I’ll grant that a “statement win” is a thing players use to motivate or validate themselves, of course. We on the outside can roll our eyes at the notion, but we can’t know the minds of a major league player. If they think that they made a statement and it’s important to them, hey, it’s important to them. I’ll admit, however, that a statement loss is a new one to me:
Kolten Wong provided the basis of that headline. Here is what he said:
“I think we still made a statement. We were down 6-1 right off the bat. The game before, we were kind of in the same situation. We were tired of it,” second baseman Kolten Wong said. “Our pitchers have been our go-to these past few years. It was time for us to step up and I think we all kind of felt that, too. We just wanted to make this a game and show that we have our pitchers’ backs.”
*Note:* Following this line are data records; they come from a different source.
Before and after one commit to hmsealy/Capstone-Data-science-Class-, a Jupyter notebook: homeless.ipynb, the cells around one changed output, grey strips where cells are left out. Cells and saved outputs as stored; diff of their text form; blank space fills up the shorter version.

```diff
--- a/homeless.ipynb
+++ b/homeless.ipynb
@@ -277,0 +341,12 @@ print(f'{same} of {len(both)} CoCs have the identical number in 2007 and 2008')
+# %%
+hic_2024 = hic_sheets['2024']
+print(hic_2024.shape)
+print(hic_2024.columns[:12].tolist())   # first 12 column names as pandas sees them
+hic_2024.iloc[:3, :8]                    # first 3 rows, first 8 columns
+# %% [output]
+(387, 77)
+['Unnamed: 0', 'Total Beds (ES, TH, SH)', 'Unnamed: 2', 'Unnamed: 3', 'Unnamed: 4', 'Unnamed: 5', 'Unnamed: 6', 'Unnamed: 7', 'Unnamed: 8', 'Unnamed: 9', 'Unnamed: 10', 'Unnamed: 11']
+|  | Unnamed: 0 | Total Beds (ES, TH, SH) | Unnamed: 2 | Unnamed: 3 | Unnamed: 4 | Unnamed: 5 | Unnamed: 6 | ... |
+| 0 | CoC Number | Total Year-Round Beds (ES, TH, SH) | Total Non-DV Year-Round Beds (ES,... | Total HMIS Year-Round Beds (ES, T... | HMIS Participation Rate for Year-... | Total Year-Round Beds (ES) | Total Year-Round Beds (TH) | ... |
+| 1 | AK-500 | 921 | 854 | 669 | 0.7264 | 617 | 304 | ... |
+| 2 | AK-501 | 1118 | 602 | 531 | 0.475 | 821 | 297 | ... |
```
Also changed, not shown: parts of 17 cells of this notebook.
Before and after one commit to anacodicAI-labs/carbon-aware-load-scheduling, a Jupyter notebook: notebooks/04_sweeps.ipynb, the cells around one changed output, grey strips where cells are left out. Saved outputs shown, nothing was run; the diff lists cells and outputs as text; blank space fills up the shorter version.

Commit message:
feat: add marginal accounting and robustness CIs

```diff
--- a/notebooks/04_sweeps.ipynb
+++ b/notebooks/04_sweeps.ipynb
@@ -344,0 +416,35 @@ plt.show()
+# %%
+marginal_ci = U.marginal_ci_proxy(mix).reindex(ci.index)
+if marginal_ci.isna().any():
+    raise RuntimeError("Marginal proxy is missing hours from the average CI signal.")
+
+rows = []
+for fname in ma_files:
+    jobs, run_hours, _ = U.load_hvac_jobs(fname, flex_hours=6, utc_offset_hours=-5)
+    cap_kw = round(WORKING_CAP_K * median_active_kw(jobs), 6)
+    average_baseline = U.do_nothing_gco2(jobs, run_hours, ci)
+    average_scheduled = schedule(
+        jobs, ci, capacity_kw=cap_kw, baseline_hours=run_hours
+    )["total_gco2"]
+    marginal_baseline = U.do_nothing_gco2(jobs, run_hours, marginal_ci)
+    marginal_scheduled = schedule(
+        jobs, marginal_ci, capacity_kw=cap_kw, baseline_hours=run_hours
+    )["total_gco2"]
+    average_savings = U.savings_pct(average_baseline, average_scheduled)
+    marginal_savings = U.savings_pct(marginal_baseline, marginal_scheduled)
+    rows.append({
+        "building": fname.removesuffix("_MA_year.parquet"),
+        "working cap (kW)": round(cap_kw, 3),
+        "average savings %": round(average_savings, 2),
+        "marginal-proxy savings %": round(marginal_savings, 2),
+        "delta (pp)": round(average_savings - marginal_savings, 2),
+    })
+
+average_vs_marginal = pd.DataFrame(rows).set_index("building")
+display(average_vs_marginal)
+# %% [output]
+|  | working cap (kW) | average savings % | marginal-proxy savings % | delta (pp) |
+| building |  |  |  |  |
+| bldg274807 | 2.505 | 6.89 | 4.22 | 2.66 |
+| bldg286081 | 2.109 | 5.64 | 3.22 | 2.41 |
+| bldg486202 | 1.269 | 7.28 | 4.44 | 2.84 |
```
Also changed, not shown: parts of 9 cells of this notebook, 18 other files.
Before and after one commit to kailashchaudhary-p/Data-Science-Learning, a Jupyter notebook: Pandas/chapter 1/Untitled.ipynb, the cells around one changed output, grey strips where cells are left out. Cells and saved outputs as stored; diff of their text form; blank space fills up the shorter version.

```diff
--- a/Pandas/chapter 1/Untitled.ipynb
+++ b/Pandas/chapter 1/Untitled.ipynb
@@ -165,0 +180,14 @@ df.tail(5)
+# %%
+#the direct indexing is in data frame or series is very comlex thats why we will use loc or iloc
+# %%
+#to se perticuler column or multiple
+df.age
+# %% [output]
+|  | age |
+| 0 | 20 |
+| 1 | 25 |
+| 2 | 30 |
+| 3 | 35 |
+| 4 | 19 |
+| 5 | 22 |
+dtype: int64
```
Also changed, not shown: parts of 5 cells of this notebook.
In context it makes sense. A moral victory, as it were. They got to one of the best pitchers in the game after finding themselves down by several runs thanks to their starting pitching betraying them. The hitters didn’t go into a shell when most folks would excuse them for doing so against a guy like Jake Arrieta.
Makes sense and no judgments here. Moral victories matter. Still, it’s hard not to chuckle at the headline. I can’t remember a big leaguer talking quite that way after a loss.
The Dodgers have been mulling this for a long time, but they just announced that they plan on calling up top prospect Julio Urias. He’ll be making his major league debut against the Mets tomorrow evening in New York.
Urias is just 19 years-old, but he’s shown that he’s ready for the bigs. In eight Triple-A games this year — seven starts — he’s 4-1 with a 1.10 ERA and a K/BB ratio of 44/8 in 41 innings. He has tossed 27-straight scoreless innings to boot. While the Dodgers and Urias’ agent are understandably wary of giving the young man too much work too soon, he has nothing left to prove at Oklahoma City.
Urias turns 20 in August. Tomorrow night he will become the first teenager to debut in the majors since 2012 when Dylan Bundy, Bryce Harper, Manny Machado, and Jurickson Profar each made their debuts.
Richard Dietsch of Sports Illustrated reports that Fox officials asked Vin Scully if he wanted to work the All-Star Game, be it calling the full game, doing an inning, making a guest appearance or whatever. Scully, though appreciative, said no thanks.
We’ve been over this, but for however much it might make people happy for Scully to make this kind of national appearance, there’s nothing in his history or in his apparent nature that would make such a thing appeal to Scully. For as much as an institution he has become, he still thinks of himself as an employee who calls Dodgers games, goes home and that is that. He has shown considerable discomfort, however politely he has communicated it, at being treated as something different or more special than that. And that’s before you remember that (a) it would be a totally different setup for him which would require a lot of extra work; and (b) the All-Star Break is a time when most baseball people take a couple of days off.
As I said the last time we discussed this, if baseball at large wants to give Scully some sort of national sendoff, the best bet would be for the powers that be to figure out how to get the final Dodgers games of the season nationally televised without blackout restrictions. That way we can all watch him doing his thing, in his element, for a final time without it being gimmicky.
We wrote recently that the hoodie Brad Ausmus was wearing during his May 16th ejection from a Tigers game was up for auction. Ausmus removed the hoodie during his little rant and draped it over home plate, fomenting both an ejection and a suspension. For what it’s worth, the Tigers are 6-2 since the incident, so go Ausmus Rage.
Anyway, the auction for the hoodie has closed and a winning bid declared. The bid: $5,010. The proceeds will go to the Tiny Tigers t-ball program funded by the Detroit Tigers Foundation and the Detroit Police Athletic League.
Who says rage is a negative emotion?